Sunday, January 03, 2016
“The Lassen Peak Eruptions & Their Lingering Legacy”
“People had believed that Lassen Peak, a 10,457-foot high mountain, was an extinct volcano…. Then on May 19, 1915, a great eruption with lava caused a massive mudflow down the northeastern slope of the peak, unleashing damage and destruction onto Hat Creek Valley below.”
Lassen had “reawakened” earlier, on May 30, 1914, when it began to emit steam and black smoke. Elmer Sorahan, riding toward Susanville, looked up “and was moved to casually comment to his riding companion, ‘Looks like Mt. Lassen’s erupting.’”

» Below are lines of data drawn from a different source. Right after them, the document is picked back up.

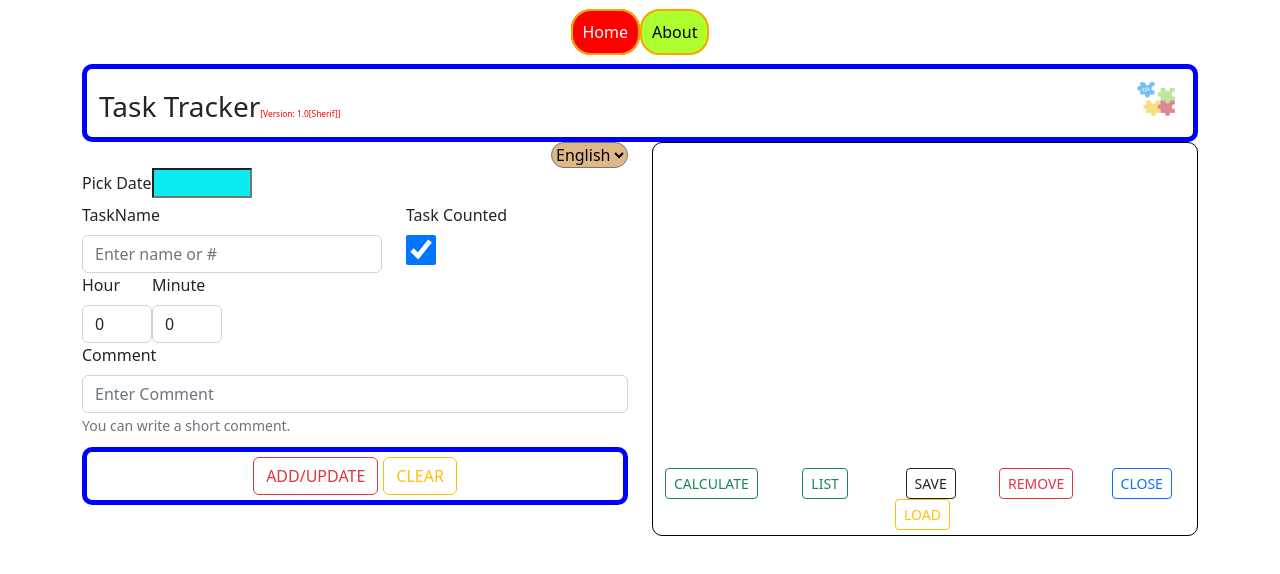
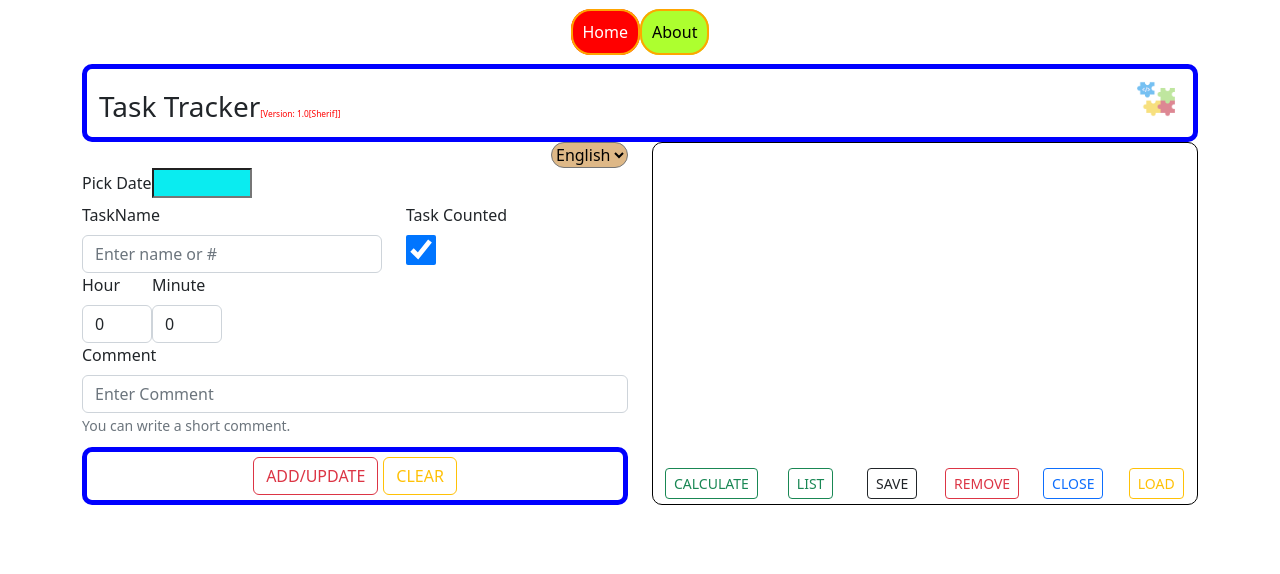
Before and after one commit to scorpion0511/hackathon-react, a React (Create React App) app in the folder tracker-frontend/: page / in a window 1280 px wide. Shown: the top 574 px of the page. Built offline with nearby package versions, Linux system fonts and the light colour scheme.

Commit message:
Internationalization 2

```diff
--- a/tracker-frontend/src/App.js
+++ b/tracker-frontend/src/App.js
@@ -3,7 +3,7 @@ import Main from './main/Main';
 import About from './main/About';
 import React, { createContext } from 'react';
 import { useTranslation} from "react-i18next";
-import i18n from './lang/i18n';
+import i18n from "i18next";
 
 import {  BrowserRouter,  NavLink, Routes,  Route} from "react-router-dom";
 
--- a/tracker-frontend/src/main/ListTasks.js
+++ b/tracker-frontend/src/main/ListTasks.js
@@ -5,7 +5,7 @@ import Row from 'react-bootstrap/Row';
 import Col from 'react-bootstrap/Col';
 import { useEffect, useState } from 'react';
 import ListGroup from 'react-bootstrap/ListGroup';
-import i18n from '../lang/i18n';
+import i18n from "i18next";
 
 const ListTasks = (props) => {
 const [tasks, setTasks] = useState([]);
@@ -243,34 +243,34 @@ const updateMatchingRow = () =>
       </div>
       <Row className='App'>
        <Col>
-       <Button className="text-uppercase btn-outline-success  btn-sm gap"  variant='none' onClick={calculateAndDisplay}>
+       <Button className="text-uppercase btn-outline-success  btn-sm "  variant='none' onClick={calculateAndDisplay}>
             {i18n.t("calculate", {ns: "label"})}
       </Button>
       </Col>
 
       <Col>
-      <Button className="text-uppercase btn-outline-success  btn-sm gap"  variant='none' onClick={listView}>
+      <Button className="text-uppercase btn-outline-success  btn-sm "  variant='none' onClick={listView}>
       {i18n.t("list", {ns: "label"})}
       </Button>
       </Col>
       <Col>
-      <Button className="text-uppercase  btn-outline-dark  btn-sm gap" variant='none' onClick={save} >
+      <Button className="text-uppercase  btn-outline-dark  btn-sm " variant='none' onClick={save} >
       {i18n.t("save", {ns: "label"})}
             </Button>
             </Col>
       <Col>
-       <Button className="text-uppercase btn-outline-danger  btn-sm gap"  variant='none' onClick={deleteRow}>
+       <Button className="text-uppercase btn-outline-danger  btn-sm "  variant='none' onClick={deleteRow}>
        {i18n.t("remove", {ns: "label"})}
       </Button>
       </Col>
       <Col>
-       <Button className="text-uppercase btn-outline-primary  btn-sm gap"  variant='none' onClick={close}>
+       <Button className="text-uppercase btn-outline-primary  btn-sm "  variant='none' onClick={close}>
        {i18n.t("close", {ns: "label"})}
       </Button>
       </Col>
 
       <Col>
-       <Button className="text-uppercase btn-outline-warning  btn-sm gap"  variant='none' onClick={load}>
+       <Button className="text-uppercase btn-outline-warning  btn-sm "  variant='none' onClick={load}>
        {i18n.t("load", {ns: "label"})}
       </Button>
       </Col>
--- a/tracker-frontend/src/main/Main.js
+++ b/tracker-frontend/src/main/Main.js
@@ -11,7 +11,7 @@ import {useState, useRef, useContext} from 'react';
 import Button from 'react-bootstrap/Button';
 import moment from "moment";
 import $ from 'jquery';
-import i18n from '../lang/i18n'
+import i18n from "i18next";
 import { prjContext } from '../App';
 import LanguageSelect from '../commoncomponents/LanguageSelect';
 
@@ -125,7 +125,6 @@ const Main = () => {
 
 
           <Col>
-
             <LanguageSelect/>
 
               <Form onSubmit={update} >
```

Alan Willendrup of Roseville interviewed eyewitnesses for research on Lassen Peak forty years ago. Now, thanks to the Association for Northern California Historical Research, based at Chico State University, Willendrup’s work has been reissued and enhanced. “The Lassen Peak Eruptions & Their Lingering Legacy” ($19.95 in paperback from ANCHR, www.csuchico.edu/anchr) covers geology; the “First and Second Americans”; the eruptions and their aftermath. (Copies are available at The Bookstore in Chico, Discount Books in Oroville, and My Girlfriend’s Closet in Paradise.)
It’s a beautifully-written narrative, told with the human touch and a keen eye to set the record straight in the wake of wildly exaggerated newspaper stories.
No one died as a direct result of the eruptions, but there were some close calls and life in the areas below the peak would never be the same. The Shasta County Fair in 1915 featured “the only real live volcano in the United States”; and Charles E. Kunkle of Chico blamed Lassen for causing heavy spring rains that year.
It's clear from his laconic observation that “Sorahan knew nothing of the significance that this initial eruption would later have on his life. In less than a year, he would literally be running for his life from a fast advancing mudflow roaring down from the slopes of Lassen Peak on a path of destruction toward his small homestead in the Hat Creek Valley. But having no crystal ball, Sorahan and his companion were content to maintain their leisurely trot back to Susanville.”
Today? “One hundred years later, as the descendants of these incredibly resilient people live out their lives at the foot of Lassen Peak, the mountain sleeps—for now.”